We get busy. Rush, rush, rush! And we speed through dinner preparation with hungry kids. So naturally, when we all sit down to eat, the racing pace continues. I know I’m not the only mom that has spent an hour to produce a delicious dinner that gets wolfed down in 10 minutes!
Now you may think I am exaggerating, but if you put on your kitchen timer when you serve dinner, you’ll find out I am probably on target. I didn’t really believe it myself, and the first meal I forgot that I’d set the timer. It rang and surprised me while I was in the bathroom brushing my teeth, and everyone had long scattered from the dinner table.
Did you know it takes your brain 20 minutes to register that you’ve had enough food? Twenty minutes before you actually register satisfaction and want to stop eating. If you rush through your dinner, eating as fast as you’ve lived your day, you can pack away twice the volume of food before your 20 minutes blood sugar memo ever hits your brain and says “stop!”
One of the explanations of why South America women are slim, in spite of a less than ideal diet, is that their culture defines mealtime as a time to visit, chat, relax, sit back and relish a break in the day. When we were in Chile, I enjoyed watching the people eat. They came into a restaurant and looked like they were planning to spend the afternoon. There was no rushing, no urgency to get through and get out. They were just hanging out, getting something to drink or a snack. They talked and visited—maybe later they’d order food. They would stand, greet and embrace anyone who joined their party. Getting the food down was not the main event.
Eat slowly to eat less. It’s relaxing. It’s a nice change from a hectic lifestyle. It allows the day’s tension to melt off. It lets you really enjoy and taste the food. It gives you a chance to talk and discuss things with each other. It puts us more in tune with children, whose natural pace is not hurry, hurry.

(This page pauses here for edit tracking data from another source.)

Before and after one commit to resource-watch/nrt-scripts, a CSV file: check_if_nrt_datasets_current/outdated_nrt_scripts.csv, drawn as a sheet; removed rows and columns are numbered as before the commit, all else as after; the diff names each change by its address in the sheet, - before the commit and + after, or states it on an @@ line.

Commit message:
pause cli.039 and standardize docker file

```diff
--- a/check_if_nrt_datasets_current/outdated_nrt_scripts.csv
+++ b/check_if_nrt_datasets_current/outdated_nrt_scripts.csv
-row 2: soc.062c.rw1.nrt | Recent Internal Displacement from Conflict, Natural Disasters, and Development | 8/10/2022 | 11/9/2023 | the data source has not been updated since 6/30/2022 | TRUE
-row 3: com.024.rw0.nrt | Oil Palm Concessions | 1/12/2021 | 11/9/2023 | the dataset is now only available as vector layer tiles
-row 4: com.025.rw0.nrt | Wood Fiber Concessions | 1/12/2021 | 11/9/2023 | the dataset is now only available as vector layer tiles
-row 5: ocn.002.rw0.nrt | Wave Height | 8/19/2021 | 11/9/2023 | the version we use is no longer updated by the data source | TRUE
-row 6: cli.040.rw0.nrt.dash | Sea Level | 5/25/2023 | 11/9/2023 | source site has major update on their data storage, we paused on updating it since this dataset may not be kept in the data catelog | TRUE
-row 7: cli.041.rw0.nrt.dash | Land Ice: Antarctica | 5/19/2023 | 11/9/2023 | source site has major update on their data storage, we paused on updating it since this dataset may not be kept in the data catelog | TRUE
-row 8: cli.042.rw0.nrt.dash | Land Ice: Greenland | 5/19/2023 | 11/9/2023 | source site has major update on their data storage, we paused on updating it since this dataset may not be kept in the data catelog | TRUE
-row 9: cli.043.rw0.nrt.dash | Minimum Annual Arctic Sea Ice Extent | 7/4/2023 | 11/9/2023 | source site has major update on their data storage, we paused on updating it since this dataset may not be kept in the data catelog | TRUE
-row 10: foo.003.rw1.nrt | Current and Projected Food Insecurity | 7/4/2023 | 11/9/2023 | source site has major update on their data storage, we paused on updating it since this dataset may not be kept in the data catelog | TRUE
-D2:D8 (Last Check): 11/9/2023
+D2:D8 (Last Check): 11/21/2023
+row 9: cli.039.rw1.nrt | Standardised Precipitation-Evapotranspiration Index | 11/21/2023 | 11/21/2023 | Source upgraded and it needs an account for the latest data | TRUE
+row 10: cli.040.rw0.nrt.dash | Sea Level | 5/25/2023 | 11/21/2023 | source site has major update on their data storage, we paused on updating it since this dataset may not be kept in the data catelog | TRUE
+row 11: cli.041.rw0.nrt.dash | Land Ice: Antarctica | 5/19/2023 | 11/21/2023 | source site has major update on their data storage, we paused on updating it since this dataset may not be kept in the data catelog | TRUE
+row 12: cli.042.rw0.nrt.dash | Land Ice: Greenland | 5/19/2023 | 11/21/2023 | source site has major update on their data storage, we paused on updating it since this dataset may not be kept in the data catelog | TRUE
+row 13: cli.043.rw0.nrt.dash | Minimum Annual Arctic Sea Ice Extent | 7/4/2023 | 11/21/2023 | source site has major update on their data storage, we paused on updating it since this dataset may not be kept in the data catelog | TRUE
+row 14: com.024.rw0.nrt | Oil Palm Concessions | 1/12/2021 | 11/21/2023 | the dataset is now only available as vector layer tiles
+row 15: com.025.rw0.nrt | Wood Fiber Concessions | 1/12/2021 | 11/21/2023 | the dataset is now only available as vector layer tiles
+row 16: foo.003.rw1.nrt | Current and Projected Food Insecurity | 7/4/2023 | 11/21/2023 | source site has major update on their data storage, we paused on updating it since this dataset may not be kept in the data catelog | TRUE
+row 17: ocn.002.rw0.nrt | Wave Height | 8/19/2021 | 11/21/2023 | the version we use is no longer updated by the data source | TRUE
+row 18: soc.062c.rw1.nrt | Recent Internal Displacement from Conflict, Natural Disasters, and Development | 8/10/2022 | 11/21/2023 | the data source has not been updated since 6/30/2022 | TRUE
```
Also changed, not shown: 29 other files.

Twenty minutes to savor and enjoy and take a break. I like it.